YOU ARE HERE: LAT HomeCollections

Earnings Roundup

Warner Music Group reports surprise loss despite strong lineup

November 25, 2009

Warner Music Group Corp. posted an unexpected loss in its fiscal fourth quarter as severance costs weighed on results despite a strong slate of music releases from artists including Jay-Z and Madonna.

The loss of $18 million, or 12 cents a share, contrasted with profit of $6 million, or 4 cents, a year earlier. The quarter included $14 million in severance costs as the company shifted resources from promoting CDs to generating revenue from digital music.

Revenue rose nearly 1%, to $861 million, the first revenue gain since the fourth quarter of 2008.

Analysts on average expected Warner Music to post a profit of 5 cents a share on revenue of $820.3 million, according to Thomson Reuters.

Warner Music shares closed down 86 cents, or 12.2%, at $6.20 after falling as low as $4.44 earlier in the day.


Subscriber drain leads to loss

TiVo Inc., the pioneer of digital video recorders, reported a $6.67-million third-quarter loss Tuesday as subscribers continued to drop the service.

The loss of 6 cents a share compares with profit of $100.6 million, or 98 cents, a year ago from an award in patent litigation, Alviso, Calif.-based TiVo said. Sales slid 12% to $56.9 million, topping the $53.1-million average estimate of analysts in a Bloomberg survey.

The company is trying to reverse subscriber losses by making its service more widely available on pay-TV systems, including Comcast Corp. TiVo is suing Dish Network Corp., EchoStar Corp., AT&T Inc. and Verizon Communications Inc. for allegedly violating its DVR patents. Total subscribers fell 21% to 2.74 million in the period ended Oct. 31.

TiVo shares rose 2 cents to $10.99 in extended trading. The shares added 24 cents to $10.97 at the close of regular trading and have gained 53% this year.

For the fourth quarter, TiVo projects service and technology revenue of $43 million to $45 million and a net loss of $13 million to $15 million.

TiVo said Tuesday that it would supply Mountain View, Calif.-based Google Inc. with viewer data for the Internet company's TV ad sales unit. Terms weren't disclosed.

The company also said it will develop a TV and broadband interface for Virgin Media Inc.'s new high-definition set-top boxes. The accord will give TiVo access to 4 million subscribers and recurring subscription fees, Chief Executive Tom Rogers said.

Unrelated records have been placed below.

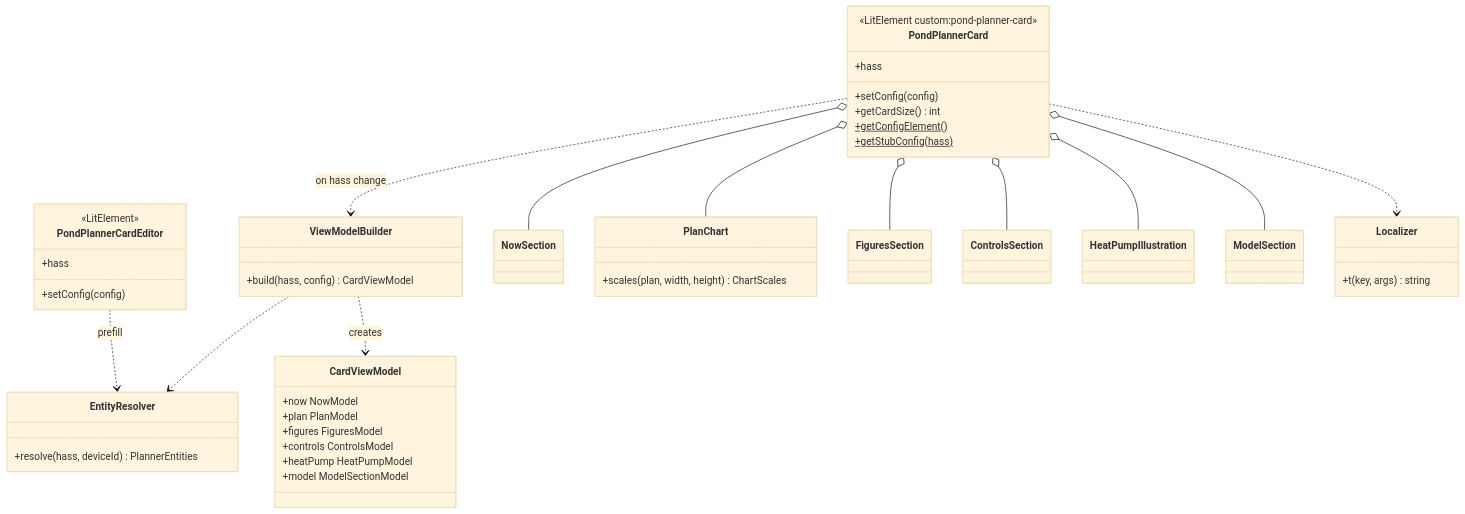
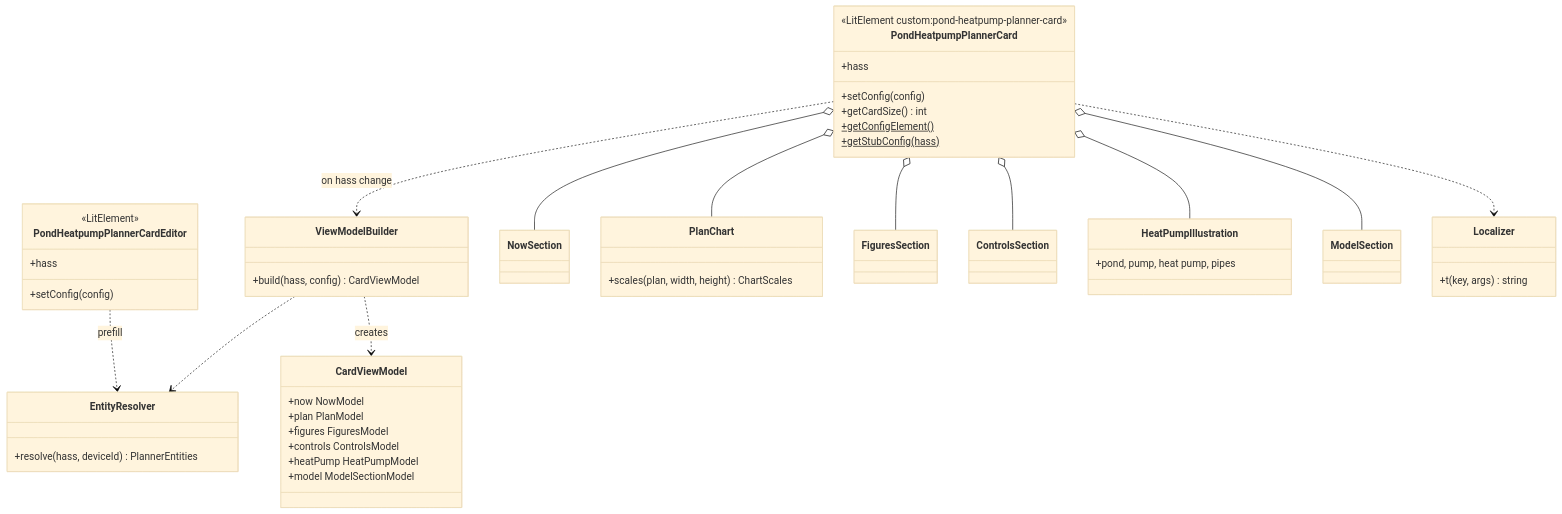
One commit to abroeders/pond-heatpump-price-planner changed the first of 2 diagrams in docs/design/2026-11-17-lovelace-card.md. Above: the diagram before and after it, drawn with Mermaid (base theme). The commit also changed other lines of this file, not shown here.

Commit message:
docs: card type pond-heatpump-planner-card, illustration with pond, pump and pipes (#10)

````diff
--- a/docs/design/2026-11-17-lovelace-card.md
+++ b/docs/design/2026-11-17-lovelace-card.md
@@ -150,53 +172,55 @@
 ```mermaid
 classDiagram
     direction TB
-    class PondPlannerCard {
-        <<LitElement custom:pond-planner-card>>
+    class PondHeatpumpPlannerCard {
+        <<LitElement custom:pond-heatpump-planner-card>>
         +setConfig(config)
         +hass
         +getCardSize() int
         +getConfigElement()$
         +getStubConfig(hass)$
     }
-    class PondPlannerCardEditor {
+    class PondHeatpumpPlannerCardEditor {
         <<LitElement>>
         +setConfig(config)
         +hass
     }
     class ViewModelBuilder {
         +build(hass, config) CardViewModel
     }
     class EntityResolver {
         +resolve(hass, deviceId) PlannerEntities
     }
     class CardViewModel {
         +now NowModel
         +plan PlanModel
         +figures FiguresModel
         +controls ControlsModel
         +heatPump HeatPumpModel
         +model ModelSectionModel
     }
     class NowSection
     class PlanChart {
         +scales(plan, width, height) ChartScales
     }
     class FiguresSection
     class ControlsSection
-    class HeatPumpIllustration
+    class HeatPumpIllustration {
+        +pond, pump, heat pump, pipes
+    }
     class ModelSection
     class Localizer {
         +t(key, args) string
     }
-    PondPlannerCard ..> ViewModelBuilder : on hass change
+    PondHeatpumpPlannerCard ..> ViewModelBuilder : on hass change
     ViewModelBuilder ..> EntityResolver
     ViewModelBuilder ..> CardViewModel : creates
-    PondPlannerCard o-- NowSection
-    PondPlannerCard o-- PlanChart
-    PondPlannerCard o-- FiguresSection
-    PondPlannerCard o-- ControlsSection
-    PondPlannerCard o-- HeatPumpIllustration
-    PondPlannerCard o-- ModelSection
-    PondPlannerCard ..> Localizer
-    PondPlannerCardEditor ..> EntityResolver : prefill
+    PondHeatpumpPlannerCard o-- NowSection
+    PondHeatpumpPlannerCard o-- PlanChart
+    PondHeatpumpPlannerCard o-- FiguresSection
+    PondHeatpumpPlannerCard o-- ControlsSection
+    PondHeatpumpPlannerCard o-- HeatPumpIllustration
+    PondHeatpumpPlannerCard o-- ModelSection
+    PondHeatpumpPlannerCard ..> Localizer
+    PondHeatpumpPlannerCardEditor ..> EntityResolver : prefill
 ```
````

Terms weren't disclosed.


Bookstores see difficult holiday

Barnes & Noble Inc. and Borders Group Inc., the nation's two largest brick-and-mortar book sellers, both posted quarterly losses and forecast a difficult holiday season, saying competition from discount chains and online retailers was stiffening.

Barnes & Noble, the larger of the two, also cut its forecast for annual profit, and shares of both retailers fell.

Even with an online presence, traditional bookstores have had a rough time facing off against online sellers like as well as discount outlets such as Wal-Mart Stores and Target and coping with consumers' reducing discretionary purchases amid tough economic times.

Barnes & Noble, which operates 775 stores, reported a fiscal second-quarter loss of 43 cents a share.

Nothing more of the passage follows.